So a little cancer tutorial now. Kidney cancer is un-treatable. There are no symptoms, generally until it's too late. It is called a surgical cancer. It is only slowed down by surgically removing the tumors whenever they pop up. There are no effective chemo or radiation treatments. Kidney cancer will continue to spread throughout the body, entering different organs, but it is still called kidney cancer, or renal carcinoma. The life expectancy at stage 4 is 2-5 years. 1-2 good years if you're lucky. And here is what a good year looks like- surgery, 6 weeks of recovery, surgery again, 3-4 months later with 6 more weeks of recovery, and so on. So in a year of time, you spend about 5 months in and out of the hospital and recovering from surgeries. Eventually the cancer will either grow too many tumors to operate or enter your bones or your lymph system and then there is nothing the doctors can do except control the pain. Your body can only handle so many surgeries, however.
On with our condensed story. After the shock of finding out he was healthy one day and given a death sentence the next day, we started the cancer journey. It's been a roller-coaster I've never experienced before. Covid has made the journey so much more difficult. Randy had surgery right away. Within 4 weeks, in August, he was alone in the hospital, where I had to drop him off at the door. The surgical team had the best robotic operating room around, in Rochester. After a 4 hour surgery, the surgeon called to tell me he had removed a softball size tumor, Randy's kidney, his adrenal gland and lymph nodes. Later testing showed the kidney was completely taken over with the tumor and the adrenal gland actually had a different tumor growing on it. All of it required a much larger incision and recovery was difficult and slow. A follow-up with blood work was set for December 3rd.
December 3rd, which was only a mere week ago today, we were once again staring at more tumors in the same area.
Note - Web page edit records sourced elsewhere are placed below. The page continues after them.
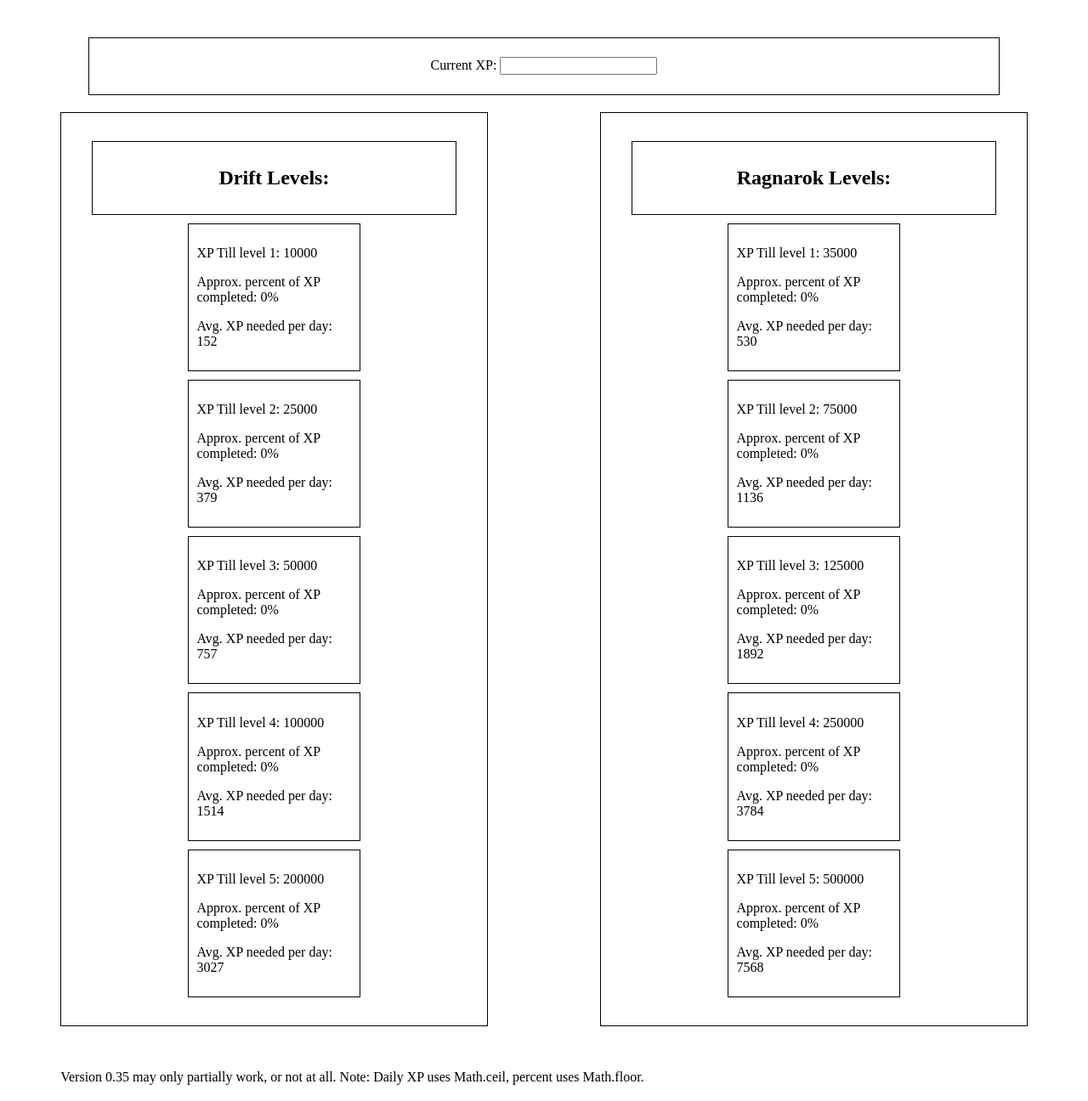
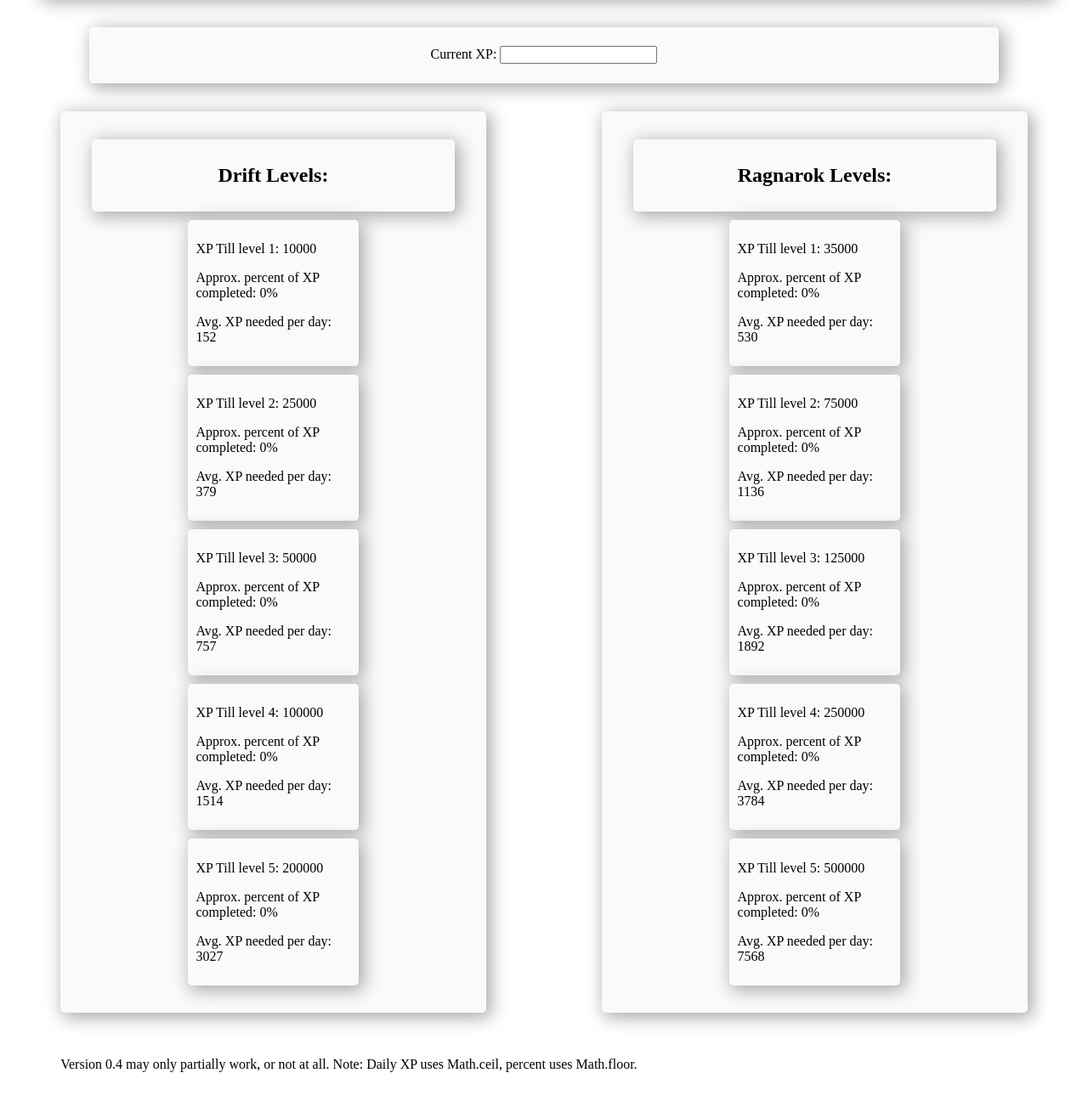
Before and after one commit to eschrofe/Fortnite-XP-Calculator, a plain HTML site: page index.html in a window 1280 px wide. Shown: the part 144-1440 px from the top of the page at 85% size. Drawn offline with nearby package versions, Linux system fonts and the light colour scheme.

Commit message:
updated css

```diff
--- a/css/Stylesheet.css
+++ b/css/Stylesheet.css
@@ -8,13 +8,20 @@ header, #main, #main > header, #left > header, footer {
     width: 90%;
 }
 
-header, #main, #main > header, #left, #left > header, #left > article, #right, #right > header, #right > article, footer {
+header, #main, #left, #left > header, #left > article, #right, #right > header, #right > article, footer {
     margin: 10px auto;
     padding: 2%;
 }
 
+#main > header {
+    margin-top: 0;
+    margin-bottom: 2%;
+}
+
 header, #main > header,  #left, #left > header, #left > article, #right, #right > header, #right > article {
-    border: 1px solid #000000;
+    border-radius: 5px;
+    background-color: #fafafa;
+    box-shadow: 4px 4px 20px 2px #aaa;
 }
 
 header, #left > header, #right > header {
--- a/index.html
+++ b/index.html
@@ -177,7 +177,7 @@
         </section>
       </section>
       <footer>
-        <p>Version 0.35 may only partially work, or not at all. Note: Daily XP uses Math.ceil, percent uses Math.floor.</p>
+        <p>Version 0.4 may only partially work, or not at all. Note: Daily XP uses Math.ceil, percent uses Math.floor.</p>
       </footer>
 
     </div>
```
Now there is a life threatening tumor nestled between his main aorta and vein going into his heart. It is already 1.5" across in just 3 months. Another tumor is growing in his lung. It was devastating news. In a very short amount of time, the tumor will be pressing against that aorta. This surgery is much more difficult. The surgeon explained it this way: the body is put together like puzzle pieces. Everything in a proper place. By removing the kidney, adrenal gland and lymph nodes, along with a huge tumor, that space is now filled with other body parts and a lot of scar tissue. Going back in there is now very complicated and they are working around a very delicate area. It will take 2 surgeons this time and most likely have to be done the old fashioned way without the robotics. They are trying to schedule the surgery for early January.
Now that I've got the basics written down, I'll start journaling more of the personal side of our journey. It's not all black and white like these words on a screen. My hope is to have a written record to look back on as this unfolds. And someday, to read the memories that will be a blur in my memory. And for those of you reading along, maybe it will encourage someone on the good days, it will definitely give you a glimpse of what terminal cancer is like for a family of 6 kids and 7, soon to be 8, grandkids all about to lose their dad, step-dad, pop-pop and husband.